#### [TASK INSTRUCTIONS]
Lines below starting with the line with "similar, competing sof" and going on through the line with "-The following image" must be output exactly; the rest of the records must be left out.

[Data entries]

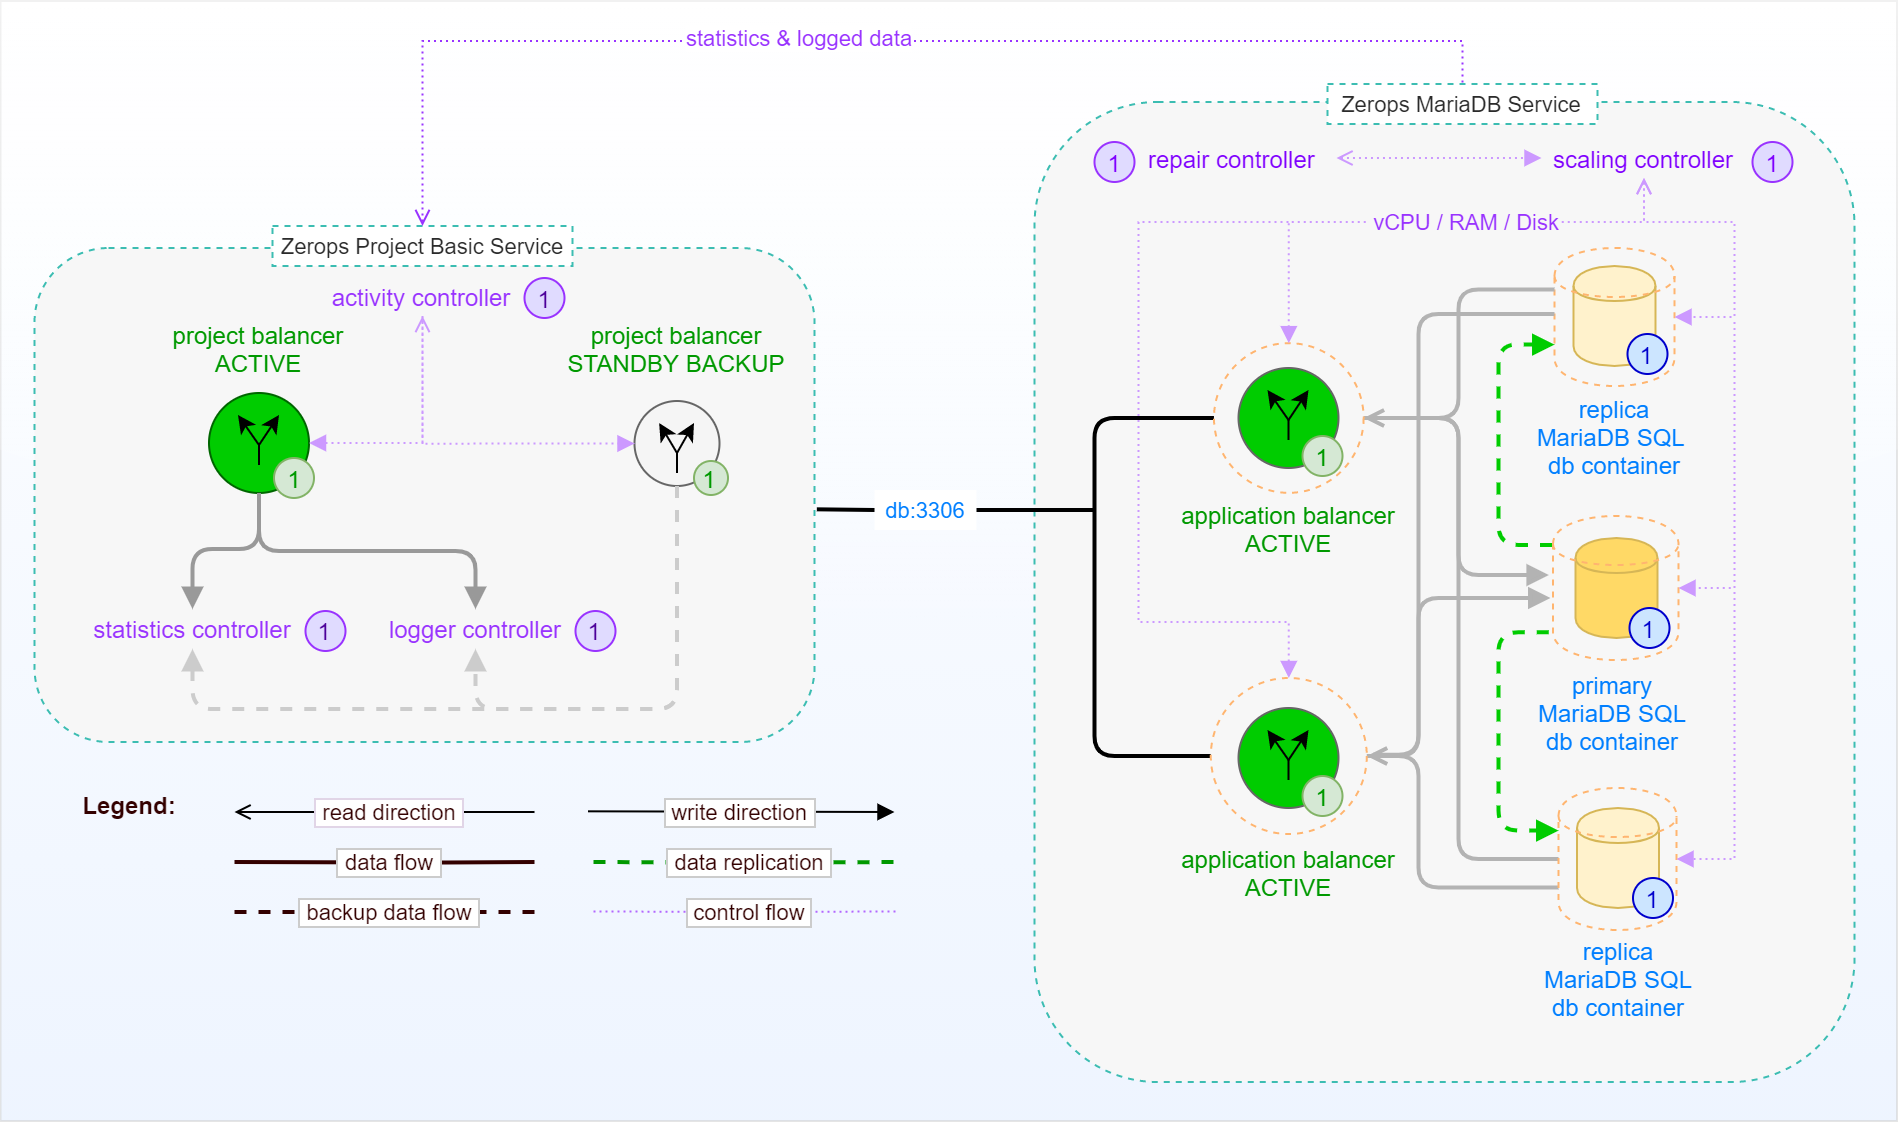
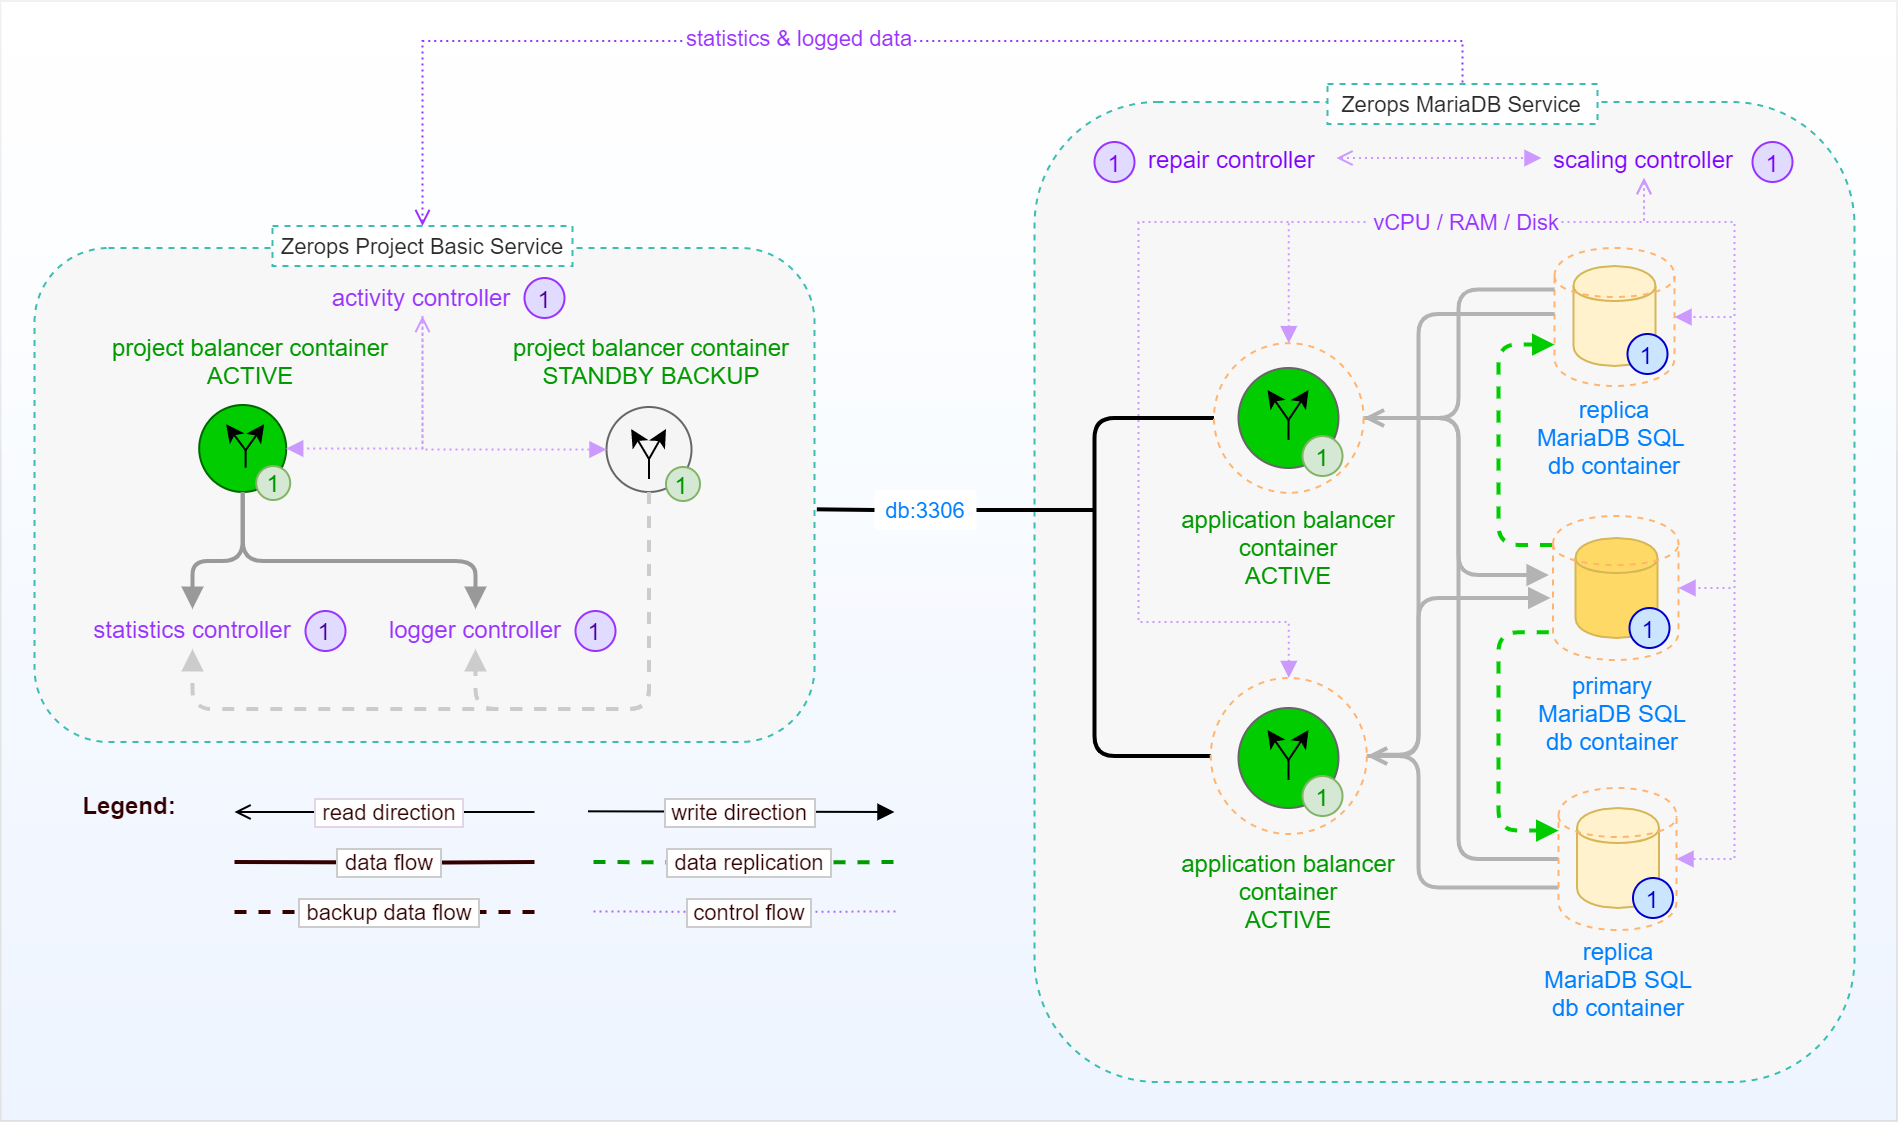
docs(service): HA of MariaDB service

diff --git a/src/documentation/services/databases.md b/src/documentation/services/databases.md
@@ -8,11 +8,13 @@ Information on the compatibility of MariaDB software with similar, competing sof
 :::
 <!-- markdownlint-enable DOCSMD004 -->
 
-The following image shows a simplified schema of a standalone Zerops MariaDB Service in HA mode with no access from the external environment. It means access from outside of Zerops project infrastructure, like access from the Internet. There is only native access through default port 3306 from the Zerops Project Basic Service itself, representing the core of a user-defined project inside Zerops.
+The following image shows a simplified schema of a standalone Zerops MariaDB Service in HA mode with no access from the external environment. It means access from outside of Zerops project infrastructure, like access from the Internet. There is only native access through a private network using a default port 3306 from the Zerops Project Basic Service itself, representing the core of a user-defined project inside Zerops.
 
 ![Zerops MariaDB Service](./images/Zerops-MariaDB-Service-Base.png "Zerops MariaDB Service")
 
-Zerops Project Basic Service is the hearth of each Zerops project. It has its own [pricing logic](/documentation/overview/pricing.html#projects). Zerops MariaDB Service shares the [same price structure](/documentation/overview/pricing.html#services) with other Zerops services.
+Zerops Project Basic Service is the hearth of each Zerops project. It has its own [pricing logic](/documentation/overview/pricing.html#projects). The essential parts are two running instances of the **project balancer** (one at the active state and the other at standby backup state) through which all communication is passing (either related to the project's external environment or the private network), which ensures a high degree of reliability and stability for all traffic at any time. Each of them runs in a different container located on a **different physical machine**. An independent **activity controller** continuously monitors critical operating parameters of both project balancers. If the current active instance has any abnormalities, it activates the running standby backup instead. From an external perspective, this change is not noticeable in any way.
+
+Zerops MariaDB Service shares the [same price structure](/documentation/overview/pricing.html#services) with other Zerops services. Here again, two instances of the **[application balancer](https://mariadb.com/kb/en/maxscale)** (both at the active state) play a crucial role and parallelly control the routing of data reading requests, always to the least busy instance of the MariaDB database service or data writing requests to the primary one. Each of them runs in a different container located on a **different physical machine**. The independent scaling controller monitors and controls [vertical scaling](/documentation/automatic-scaling/how-automatic-scaling-works.html#vertical-scaling) (vCPU, RAM, Disk) for application balancers and MariaDB database instances and [horizontal scaling](/documentation/automatic-scaling/how-automatic-scaling-works.html#horizontal-scaling) (number of containers) for MariaDB database instances. The independent repair controller is then responsible for removing those containers that exhibit abnormal behavior and replacing them with new ones.
 
 ![Zerops MariaDB Service](./images/Zerops-MariaDB-Service-Detail.png "Zerops MariaDB Service")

#### [SOLUTION TO THE EXERCISE]
@@ -8,11 +8,13 @@ Information on the compatibility of MariaDB software with similar, competing sof
 :::
 <!-- markdownlint-enable DOCSMD004 -->
 
-The following image shows a simplified schema of a standalone Zerops MariaDB Service in HA mode with no access from the external environment. It means access from outside of Zerops project infrastructure, like access from the Internet. There is only native access through default port 3306 from the Zerops Project Basic Service itself, representing the core of a user-defined project inside Zerops.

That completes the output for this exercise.